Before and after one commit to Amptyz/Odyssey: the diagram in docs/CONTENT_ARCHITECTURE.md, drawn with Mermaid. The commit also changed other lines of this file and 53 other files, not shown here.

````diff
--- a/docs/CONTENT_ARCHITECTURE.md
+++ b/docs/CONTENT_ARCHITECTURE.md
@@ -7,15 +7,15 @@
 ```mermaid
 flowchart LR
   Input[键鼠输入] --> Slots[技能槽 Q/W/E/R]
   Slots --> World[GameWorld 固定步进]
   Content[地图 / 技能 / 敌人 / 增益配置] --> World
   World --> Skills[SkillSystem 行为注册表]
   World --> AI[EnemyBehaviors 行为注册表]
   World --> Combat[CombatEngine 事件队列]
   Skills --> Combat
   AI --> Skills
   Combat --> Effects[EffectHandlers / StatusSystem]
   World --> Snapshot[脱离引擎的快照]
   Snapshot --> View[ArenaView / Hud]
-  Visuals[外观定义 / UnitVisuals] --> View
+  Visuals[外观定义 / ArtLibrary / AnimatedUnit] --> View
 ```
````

◆ ◆ ◆ ◆

• WORK ITEM: On how many lines of the data does the word "行为注册表" appear? Only the number is wanted.

• EXERCISE ANSWER: 2